In News: The Monthly Economic Review highlights two key areas of concern for the Indian economy: the fiscal deficit and the current account deficit (or CAD)
- As government revenues take a hit following cuts in excise duties on diesel and petrol, an upside risk to the budgeted level of gross fiscal deficit has emerged
- The fiscal deficit is essentially the amount of money that the government has to borrow in any year to fill the gap between its expenditures and revenues.
- Higher levels of fiscal deficit typically imply more borrowing by the government in the market which leads to crowding out effect.
- At a time when the government is trying its best to kick-start and sustain a private sector investment cycle, borrowing more than what it budgeted will be counter-productive.
Current account deficit
The current account essentially refers to two specific sub-parts:
- Import and Export of goods — this is the “trade account”.
- Import and export of services — this is called the “invisibles account”.
- The net effect of a trade account and the invisibles account is a deficit, then it is called a current account deficit or CAD.
- A widening CAD tends to weaken the domestic currency because a CAD implies more dollars (or foreign currencies) are being demanded than rupees.
- Costlier imports such as crude oil and other commodities will not only widen the CAD but also put downward pressure on the rupee.
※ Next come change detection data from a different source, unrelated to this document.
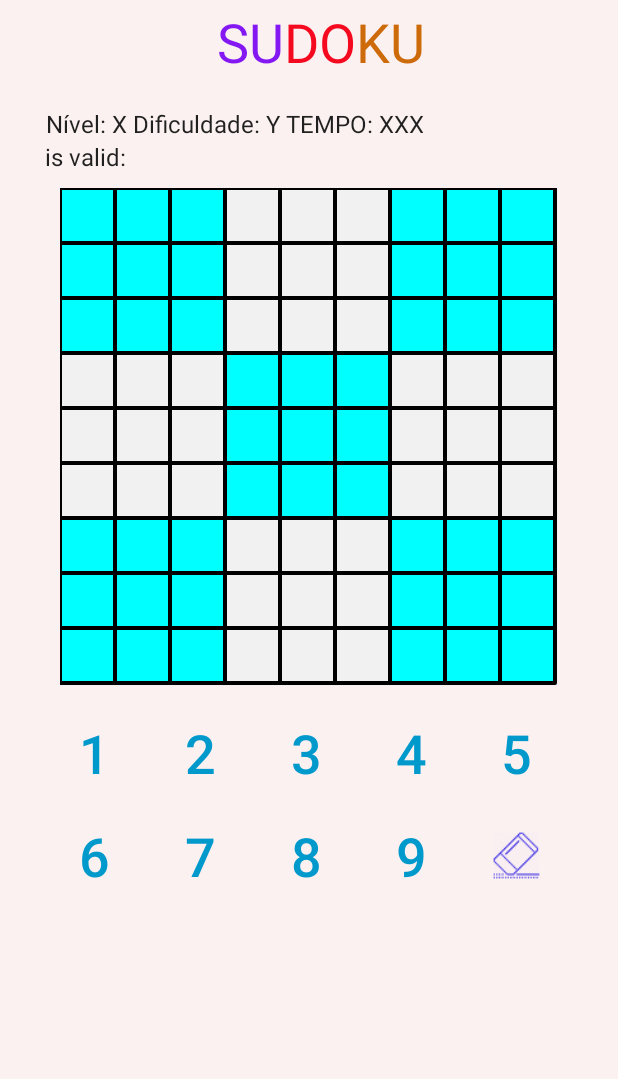
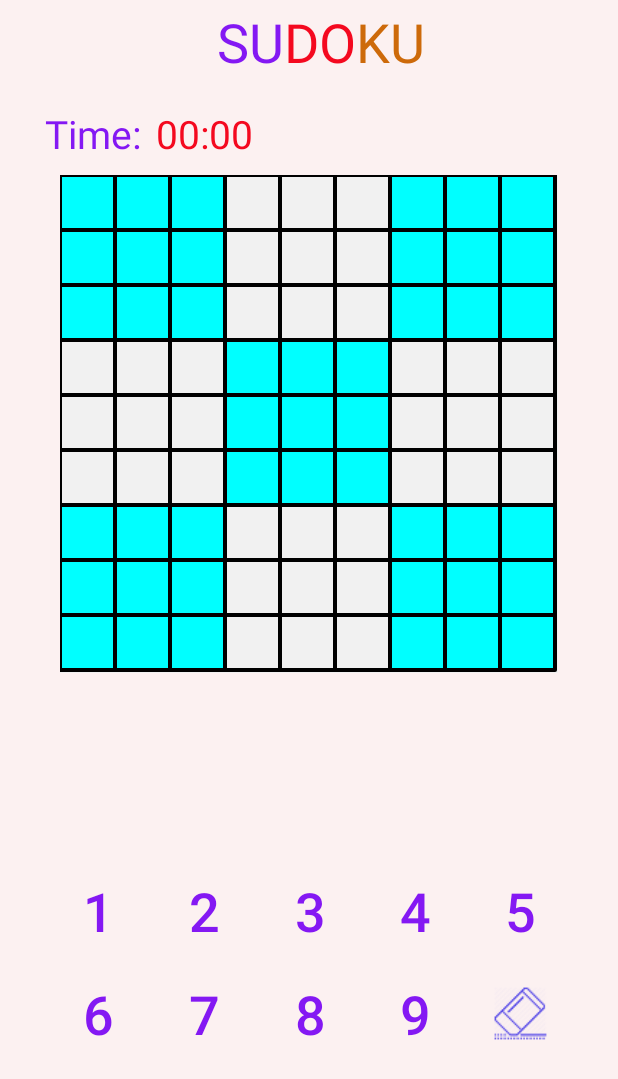
Before and after one commit to eduardossampaio/sudokugame, an Android app: the layout activity_game.xml on its own in the app's theme, with its tools: preview values and no code run, on a phone screen of 412 x 824 dp. Shown: the top 1079 px of the screen. Run offline under Robolectric (Android 15) with nearby library versions, the phone set to English and light mode, and no system bars.

Commit message:
ajustes na tela de jogo

```diff
--- a/app/build.gradle
+++ b/app/build.gradle
@@ -8,7 +8,7 @@ android {
     compileSdkVersion 26
     defaultConfig {
         applicationId "com.apps.esampaio.sudoku"
-        minSdkVersion 21
+        minSdkVersion 17
         targetSdkVersion 26
         versionCode 1
         versionName "1.0"
@@ -33,6 +33,7 @@ dependencies {
     implementation "org.jetbrains.anko:anko-commons:$anko_version"
     implementation 'com.google.firebase:firebase-core:11.0.4'
     implementation 'uk.co.chrisjenx:calligraphy:2.3.0'
+    implementation 'com.github.DeweyReed:DigitalWatchView:1.0.1'
     testImplementation 'junit:junit:4.12'
     androidTestImplementation 'com.android.support.test:runner:1.0.1'
     androidTestImplementation 'com.android.support.test.espresso:espresso-core:3.0.1'
--- a/app/src/main/java/com/apps/esampaio/sudoku/entity/SudokuNumber.kt
+++ b/app/src/main/java/com/apps/esampaio/sudoku/entity/SudokuNumber.kt
@@ -12,7 +12,7 @@ data class SudokuNumber(var value: Int, var immutable:Boolean=true):Serializable
         if (other == null || other !is SudokuNumber) {
             return false
         }
-        val otherSudokuNumber = other as SudokuNumber
+        val otherSudokuNumber = other
         return otherSudokuNumber.value == this.value
     }
 }
--- a/app/src/main/java/com/apps/esampaio/sudoku/view/custom/SudokuBoard.kt
+++ b/app/src/main/java/com/apps/esampaio/sudoku/view/custom/SudokuBoard.kt
@@ -41,7 +41,7 @@ class SudokuBoard(private val context_: Context, attrs: AttributeSet) : View(con
     }
 
     private fun initializePaints() {
-
+        val defaultTextFont = Typeface.createFromAsset(context_.assets, "fonts/comic_sans_ms_bold.ttf")
         boardPaint.apply {
             isAntiAlias = true
             color =context_.resources.getColor(R.color.board_border_color)
@@ -67,6 +67,7 @@ class SudokuBoard(private val context_: Context, attrs: AttributeSet) : View(con
             isAntiAlias = true
             color = context_.resources.getColor(R.color.immutable_text_color)
             textAlign = Paint.Align.CENTER
+            typeface = Typeface.create(defaultTextFont,Typeface.BOLD)
         }
 
         textPaintMutable.apply {
@@ -74,6 +75,7 @@ class SudokuBoard(private val context_: Context, attrs: AttributeSet) : View(con
             isAntiAlias = true
             color = context_.resources.getColor(R.color.mutable_text_color)
             textAlign = Paint.Align.CENTER
+            typeface = Typeface.create(defaultTextFont,Typeface.BOLD)
         }
     }
 
--- a/app/src/main/res/layout/activity_game.xml
+++ b/app/src/main/res/layout/activity_game.xml
@@ -1,13 +1,15 @@
 <?xml version="1.0" encoding="utf-8"?>
 
 <LinearLayout xmlns:android="http://schemas.android.com/apk/res/android"
-    android:orientation="vertical"
+    xmlns:app="http://schemas.android.com/apk/res-auto"
+    xmlns:tools="http://schemas.android.com/tools"
     android:layout_width="match_parent"
-    android:layout_height="match_parent">
+    android:layout_height="match_parent"
+    android:orientation="vertical">
 
     <include layout="@layout/toolbar" />
 
-    <LinearLayout xmlns:tools="http://schemas.android.com/tools"
+    <RelativeLayout
         android:id="@+id/transitions_container"
         android:layout_width="match_parent"
         android:layout_height="match_parent"
@@ -18,26 +20,45 @@
         android:orientation="vertical"
         tools:context="com.example.eduardosampaio.testeappdfh.MainActivity">
 
+
         <TextView
+            android:textColor="@color/logo_color_1"
+            android:id="@+id/time_title_text_view"
             android:layout_width="wrap_content"
             android:layout_height="wrap_content"
-            android:text="Nível: X Dificuldade: Y TEMPO: XXX" />
+            style="@style/TitleStyle"
+            android:text="@string/time" />
 
         <TextView
-            android:id="@+id/text_game_is_valid"
+            android:id="@+id/time_text_view"
+            android:textColor="@color/logo_color_2"
+            style="@style/TitleStyle"
             android:layout_width="wrap_content"
             android:layout_height="wrap_content"
-            android:text="is valid: " />
+            android:layout_marginLeft="10dp"
+            android:layout_toEndOf="@+id/time_title_text_view"
+            android:text="00:00" />
+
 
         <com.apps.esampaio.sudoku.view.custom.SudokuBoard
             android:id="@+id/sudoku_board_view"
+            android:layout_below="@+id/time_title_text_view"
             android:layout_width="match_parent"
             android:layout_height="wrap_content"
             android:layout_margin="10dp"
             android:background="#f1f1f1" />
 
-        <include layout="@layout/game_keyboard" />
+        <LinearLayout
+            android:id="@+id/linearLayout"
+            android:layout_width="match_parent"
+            android:layout_height="wrap_content"
+            android:layout_alignParentBottom="true"
+            android:layout_below="@+id/sudoku_board_view"
+            android:gravity="center_horizontal|center_vertical"
+            android:orientation="vertical">
 
+            <include layout="@layout/game_keyboard" />
+        </LinearLayout>
 
-    </LinearLayout>
+    </RelativeLayout>
 </LinearLayout>
--- a/app/src/main/res/layout/activity_new_game.xml
+++ b/app/src/main/res/layout/activity_new_game.xml
@@ -13,10 +13,10 @@
         android:text="@string/select_difficulty"
         android:layout_width="match_parent"
         style="@style/TitleStyle"
+        android:textColor="@color/logo_color_3"
         android:layout_height="wrap_content" />
 
     <Button
-
         android:id="@+id/bt_new_game_easy"
         android:layout_width="match_parent"
         android:layout_height="wrap_content"
--- a/app/src/main/res/layout/game_keyboard.xml
+++ b/app/src/main/res/layout/game_keyboard.xml
@@ -1,20 +1,19 @@
 <?xml version="1.0" encoding="utf-8"?>
-<LinearLayout
-    android:orientation="vertical"
-    xmlns:android="http://schemas.android.com/apk/res/android"
+<LinearLayout xmlns:android="http://schemas.android.com/apk/res/android"
     android:layout_width="match_parent"
-    android:layout_height="wrap_content">
+    android:layout_height="wrap_content"
+    android:orientation="vertical">
 
     <LinearLayout
-        android:orientation="horizontal"
+        android:layout_width="match_parent"
         android:layout_height="wrap_content"
-        android:layout_width="match_parent">
+        android:orientation="horizontal">
 
         <Button
             style="@style/NoBorderButton"
             android:layout_width="wrap_content"
             android:layout_height="wrap_content"
-            android:layout_marginRight="5dp"
+
             android:layout_weight="1"
             android:gravity="center"
             android:onClick="numberClicked"
@@ -25,7 +24,7 @@
             style="@style/NoBorderButton"
             android:layout_width="wrap_content"
             android:layout_height="wrap_content"
-            android:layout_marginRight="5dp"
+
             android:layout_weight="1"
             android:gravity="center"
             android:onClick="numberClicked"
@@ -36,7 +35,7 @@
             style="@style/NoBorderButton"
             android:layout_width="wrap_content"
             android:layout_height="wrap_content"
-            android:layout_marginRight="5dp"
+
             android:layout_weight="1"
             android:gravity="center"
             android:onClick="numberClicked"
@@ -48,7 +47,7 @@
             style="@style/NoBorderButton"
             android:layout_width="wrap_content"
             android:layout_height="wrap_content"
-            android:layout_marginRight="5dp"
+
             android:layout_weight="1"
             android:gravity="center"
             android:onClick="numberClicked"
@@ -59,7 +58,7 @@
             style="@style/NoBorderButton"
             android:layout_width="wrap_content"
             android:layout_height="wrap_content"
-            android:layout_marginRight="5dp"
+
             android:layout_weight="1"
             android:gravity="center"
             android:onClick="numberClicked"
@@ -68,16 +67,16 @@
     </LinearLayout>
 
     <LinearLayout
+        android:layout_width="match_parent"
+        android:layout_height="wrap_content"
         android:layout_weight="5"
-        android:orientation="horizontal"
-        android:layout_height="wrap_content"
-        android:layout_width="match_parent">
+        android:orientation="horizontal">
 
         <Button
             style="@style/NoBorderButton"
             android:layout_width="wrap_content"
             android:layout_height="wrap_content"
-            android:layout_marginRight="5dp"
+
             android:layout_weight="1"
             android:gravity="center"
             android:onClick="numberClicked"
@@ -88,7 +87,7 @@
             style="@style/NoBorderButton"
             android:layout_width="wrap_content"
             android:layout_height="wrap_content"
-            android:layout_marginRight="5dp"
+
             android:layout_weight="1"
             android:gravity="center"
             android:onClick="numberClicked"
@@ -99,7 +98,7 @@
             style="@style/NoBorderButton"
             android:layout_width="wrap_content"
             android:layout_height="wrap_content"
-            android:layout_marginRight="5dp"
+
             android:layout_weight="1"
             android:gravity="center"
             android:onClick="numberClicked"
@@ -110,7 +109,7 @@
             style="@style/NoBorderButton"
             android:layout_width="wrap_content"
             android:layout_height="wrap_content"
-            android:layout_marginRight="5dp"
+
             android:layout_weight="1"
             android:gravity="center"
             android:onClick="numberClicked"
@@ -118,15 +117,14 @@
             android:textSize="@dimen/number_size" />
 
         <ImageView
-            android:src="@drawable/ic_eraser"
             style="@style/NoBorderButton"
             android:layout_width="wrap_content"
             android:layout_height="match_parent"
-            android:layout_marginRight="5dp"
             android:layout_weight="1"
             android:gravity="center"
+            android:onClick="eraserClicked"
+            android:src="@drawable/ic_eraser"
             android:text="9"
-            android:onClick="eraserClicked"
             android:textSize="@dimen/number_size" />
     </LinearLayout>
 
--- a/app/src/main/res/values/colors.xml
+++ b/app/src/main/res/values/colors.xml
@@ -6,7 +6,7 @@
     <color name="app_background">#fcf1f1</color>
 
     <color name="selected_square_color">#fa7e86</color>
-    <color name="mutable_text_color">#161a79</color>
+    <color name="mutable_text_color">#8418f3</color>
     <color name="immutable_text_color">#000000</color>
 
     <color name="quadrant_color">#00FFFF</color>
--- a/app/src/main/res/values/strings.xml
+++ b/app/src/main/res/values/strings.xml
@@ -9,5 +9,6 @@
     <string name="hard">Hard</string>
     <string name="select_difficulty">Select Difficulty</string>
     <string name="sudoku">Sudoku</string>
+    <string name="time">Time:</string>
 
 </resources>
--- a/app/src/main/res/values/styles.xml
+++ b/app/src/main/res/values/styles.xml
@@ -38,7 +38,7 @@
 
     <style name="RoundedButton" parent="DefaultTextStyle">
         <item name="android:background">@drawable/rounded_button</item>
-        <item name="android:textColor">@android:color/holo_blue_dark</item>
+        <item name="android:textColor">@color/logo_color_1</item>
         <item name="android:minHeight">45dp</item>
         <item name="android:gravity">center_horizontal|center_vertical</item>
         <item name="android:layout_marginTop">15dp</item>
--- a/build.gradle
+++ b/build.gradle
@@ -21,6 +21,7 @@ allprojects {
     repositories {
         google()
         jcenter()
+        maven { url 'https://jitpack.io' }
     }
 }
 
```
Also changed, not shown: app/src/main/java/com/apps/esampaio/sudoku/Date_.kt (+35 -0 lines), app/src/main/java/com/apps/esampaio/sudoku/view/GameActivity.kt (+29 -2 lines).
A weaker rupee will, in turn, make future imports costlier.
- The report underscores the need to trim revenue expenditure.
- Rationalizing non-capex expenditure has thus become critical, not only for protecting growth supportive capex but also for avoiding fiscal slippages
- Capex or capital expenditure essentially refers to money spent towards creating productive assets such as roads, buildings, ports etc.
- Capex has a much bigger multiplier effect on the overall GDP growth than revenue expenditure.
Source: Indian Express
Previous Year Question
Q.1) With reference to the expenditure made by an organisation or a company, which of the following statements is/are correct? (2022)
- Acquiring new technology is capital expenditure.
- Debt financing is considered capital expenditure, while equity financing is considered revenue expenditure.
Select the correct answer using the code given below:
- 1 only
- 2 only
- Both 1 and 2
- Neither 1 nor 2